WHAT YOU SHOULD DO.
From the first line to the last, copy the material word for word; pictures stay out.
- - -
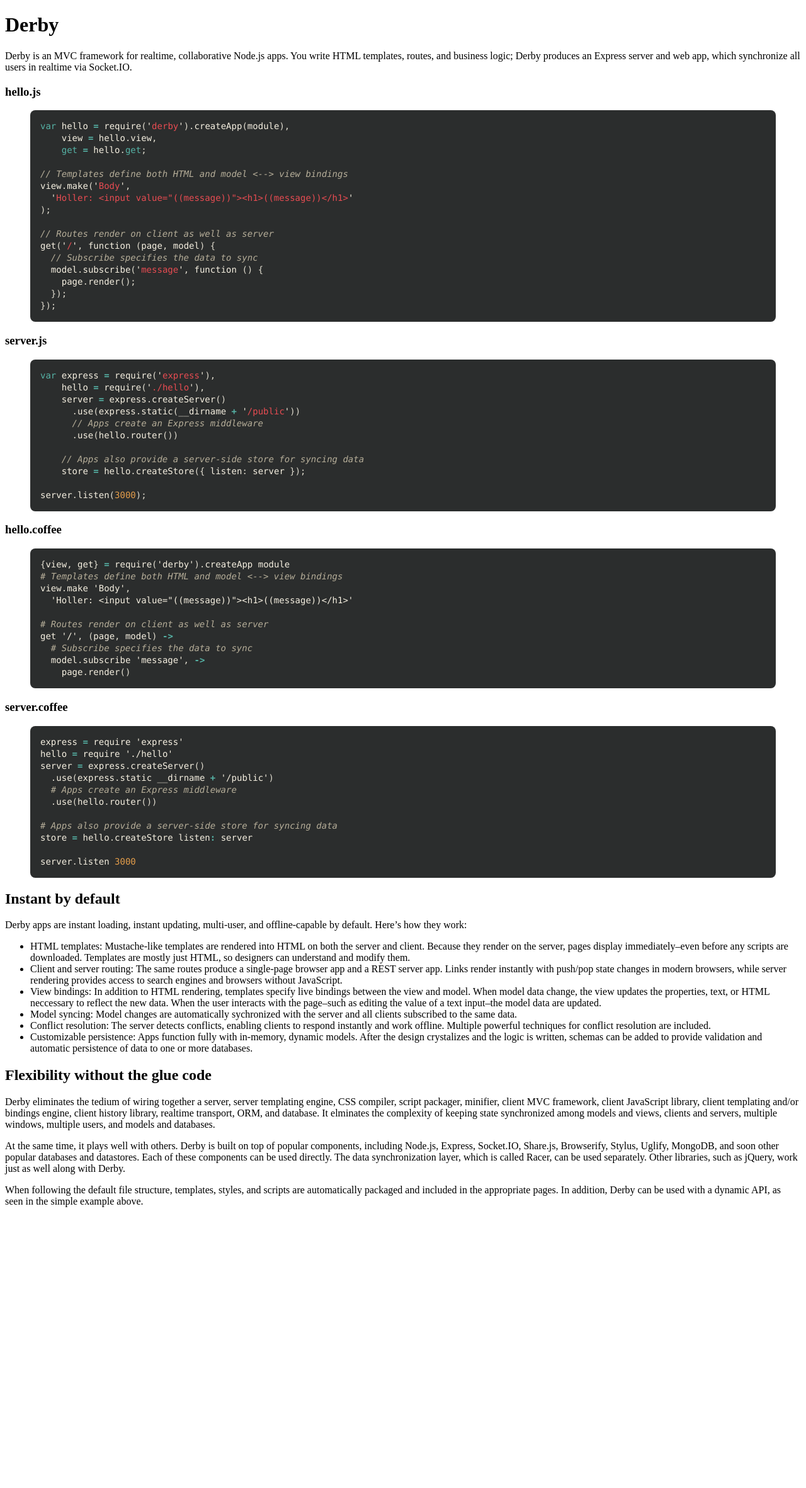
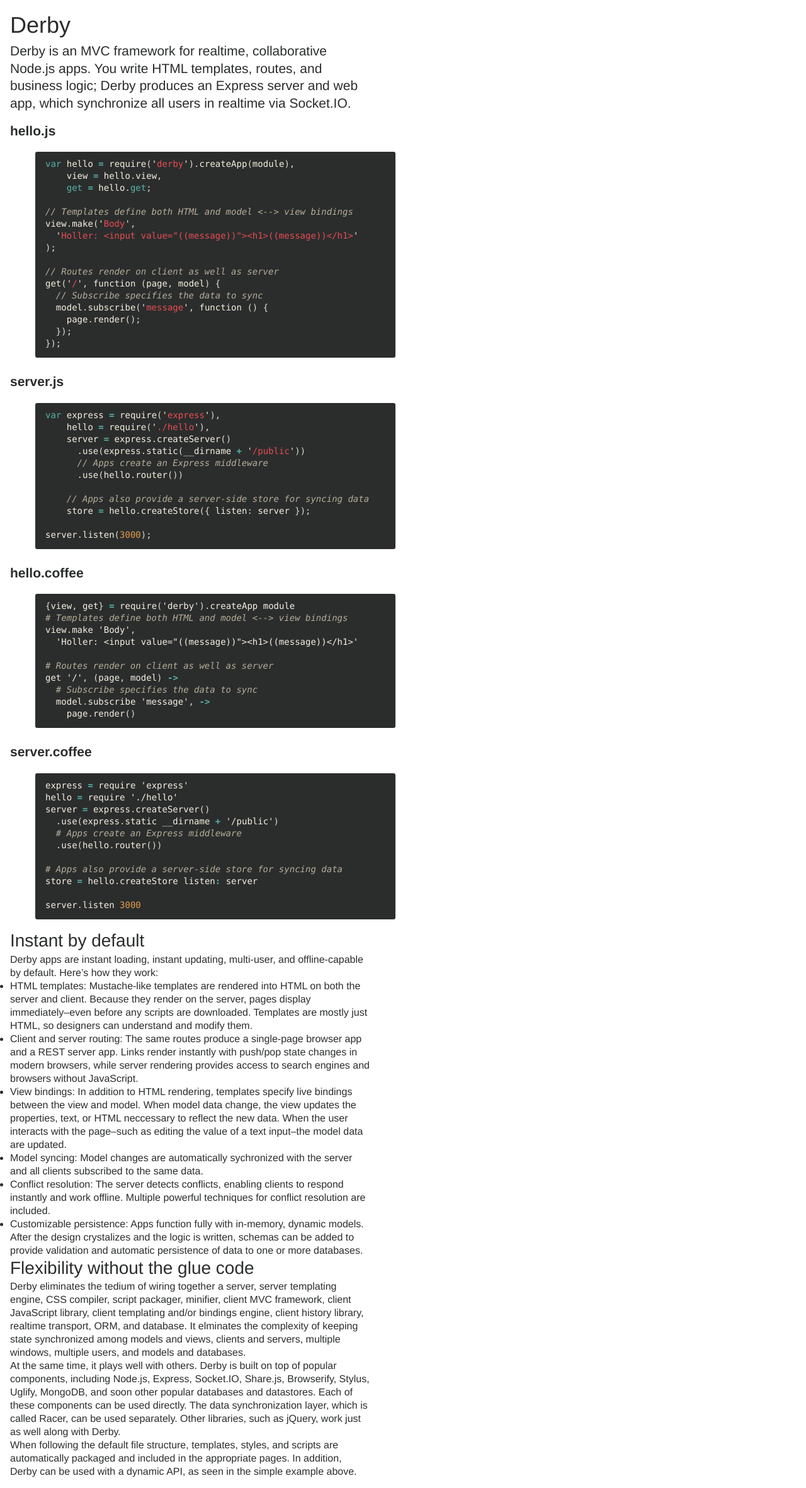
Before and after one commit to derbyjs/derby, a Jekyll site: the page built from index.md, in a window 1280 px wide. Shown: the whole page at 63% size. Built offline with Jekyll 4.4.1, drawn with Linux system fonts in a browser that asks for light colours; before the commit the page ends 1933 px from its top, so only the background shows below that.

Commit message:
formatting

```diff
--- a/_layouts/default.html
+++ b/_layouts/default.html
@@ -2,25 +2,40 @@
 <meta charset=utf-8>
 <title>Derby</title>
 <style>
+html,body,h1,h2,h3,h4,p,ul,li,pre,code{
+  margin: 0;
+  padding: 0;
+  font: 16px/1.3125 'Helvetica Neue', Helvetica, Arial, sans-serif;
+}
+body{
+  padding: 16px;
+  color: #2b2d2d;
+}
+pre,code{
+  font: 14px/19px Consolas, monospace;
+}
+h1{font-size: 36px; font-weight: 500}
+h2{font-size: 28px; font-weight: 500}
+h3{font-size: 21px; font-weight: 600; padding: 8px 0 4px}
+h4{font-size:16px; font-weight: 600}
+#page{max-width: 572px;}
+.promo{font-size: 21px; font-weight: 300; padding: 4px 0 8px}
 .highlight{
   background: #2b2d2d;
   color: #f6f0e1;
-  padding: 16px;
-  border-radius: 8px;
+  padding: 10px 16px 13px;
+  border-radius: 3px;
+  width: 540px;
 }
-pre,code{
-  margin: 0;
-  padding: 0;
-  font: 14px/19px Consolas, monospace;
-}
-.highlight > pre {padding: 0}
-.kd {color: #56b3a6} /* Keyword.Declaration */
-.o {color: #56b3a6; font-weight: bold} /* Operator */
-.s1 {color: #e84c52} /* Literal.String.Single */
-.s2 {color: #e84c52} /* Literal.String.Double */
-.mi {color: #e59e4b} /* Literal.Number.Integer */
-.mf {color: #e59e4b} /* Literal.Number.Float */
-.c1 {color: #b6ae99; font-style: italic} /* Comment.Single */
-.p {color: #dfdbce;}
+.kd{color: #56b3a6}
+.o{color: #56b3a6; font-weight: bold}
+.s1{color: #e84c52}
+.s2{color: #e84c52}
+.mi{color: #e59e4b}
+.mf{color: #e59e4b}
+.c1{color: #b6ae99; font-style: italic}
+.p{color: #dfdbce}
 </style>
+<div id=page>
 {{content}}
+</div>
--- a/index.md
+++ b/index.md
@@ -4,7 +4,7 @@ layout: default
 
 # Derby
 
-Derby is an MVC framework for realtime, collaborative Node.js apps. You write HTML templates, routes, and business logic; Derby produces an Express server and web app, which synchronize all users in realtime via Socket.IO.
+<p class="promo">Derby is an MVC framework for realtime, collaborative Node.js apps. You write HTML templates, routes, and business logic; Derby produces an Express server and web app, which synchronize all users in realtime via Socket.IO.</p>
 
 ### hello.js
 
```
- - -
OUTPUT OF THE TASK.
Before and after one commit to derbyjs/derby, a Jekyll site: the page built from index.md, in a window 1280 px wide. Shown: the whole page at 63% size. Built offline with Jekyll 4.4.1, drawn with Linux system fonts in a browser that asks for light colours; before the commit the page ends 1933 px from its top, so only the background shows below that.

Commit message:
formatting

```diff
--- a/_layouts/default.html
+++ b/_layouts/default.html
@@ -2,25 +2,40 @@
 <meta charset=utf-8>
 <title>Derby</title>
 <style>
+html,body,h1,h2,h3,h4,p,ul,li,pre,code{
+  margin: 0;
+  padding: 0;
+  font: 16px/1.3125 'Helvetica Neue', Helvetica, Arial, sans-serif;
+}
+body{
+  padding: 16px;
+  color: #2b2d2d;
+}
+pre,code{
+  font: 14px/19px Consolas, monospace;
+}
+h1{font-size: 36px; font-weight: 500}
+h2{font-size: 28px; font-weight: 500}
+h3{font-size: 21px; font-weight: 600; padding: 8px 0 4px}
+h4{font-size:16px; font-weight: 600}
+#page{max-width: 572px;}
+.promo{font-size: 21px; font-weight: 300; padding: 4px 0 8px}
 .highlight{
   background: #2b2d2d;
   color: #f6f0e1;
-  padding: 16px;
-  border-radius: 8px;
+  padding: 10px 16px 13px;
+  border-radius: 3px;
+  width: 540px;
 }
-pre,code{
-  margin: 0;
-  padding: 0;
-  font: 14px/19px Consolas, monospace;
-}
-.highlight > pre {padding: 0}
-.kd {color: #56b3a6} /* Keyword.Declaration */
-.o {color: #56b3a6; font-weight: bold} /* Operator */
-.s1 {color: #e84c52} /* Literal.String.Single */
-.s2 {color: #e84c52} /* Literal.String.Double */
-.mi {color: #e59e4b} /* Literal.Number.Integer */
-.mf {color: #e59e4b} /* Literal.Number.Float */
-.c1 {color: #b6ae99; font-style: italic} /* Comment.Single */
-.p {color: #dfdbce;}
+.kd{color: #56b3a6}
+.o{color: #56b3a6; font-weight: bold}
+.s1{color: #e84c52}
+.s2{color: #e84c52}
+.mi{color: #e59e4b}
+.mf{color: #e59e4b}
+.c1{color: #b6ae99; font-style: italic}
+.p{color: #dfdbce}
 </style>
+<div id=page>
 {{content}}
+</div>
--- a/index.md
+++ b/index.md
@@ -4,7 +4,7 @@ layout: default
 
 # Derby
 
-Derby is an MVC framework for realtime, collaborative Node.js apps. You write HTML templates, routes, and business logic; Derby produces an Express server and web app, which synchronize all users in realtime via Socket.IO.
+<p class="promo">Derby is an MVC framework for realtime, collaborative Node.js apps. You write HTML templates, routes, and business logic; Derby produces an Express server and web app, which synchronize all users in realtime via Socket.IO.</p>
 
 ### hello.js
 
```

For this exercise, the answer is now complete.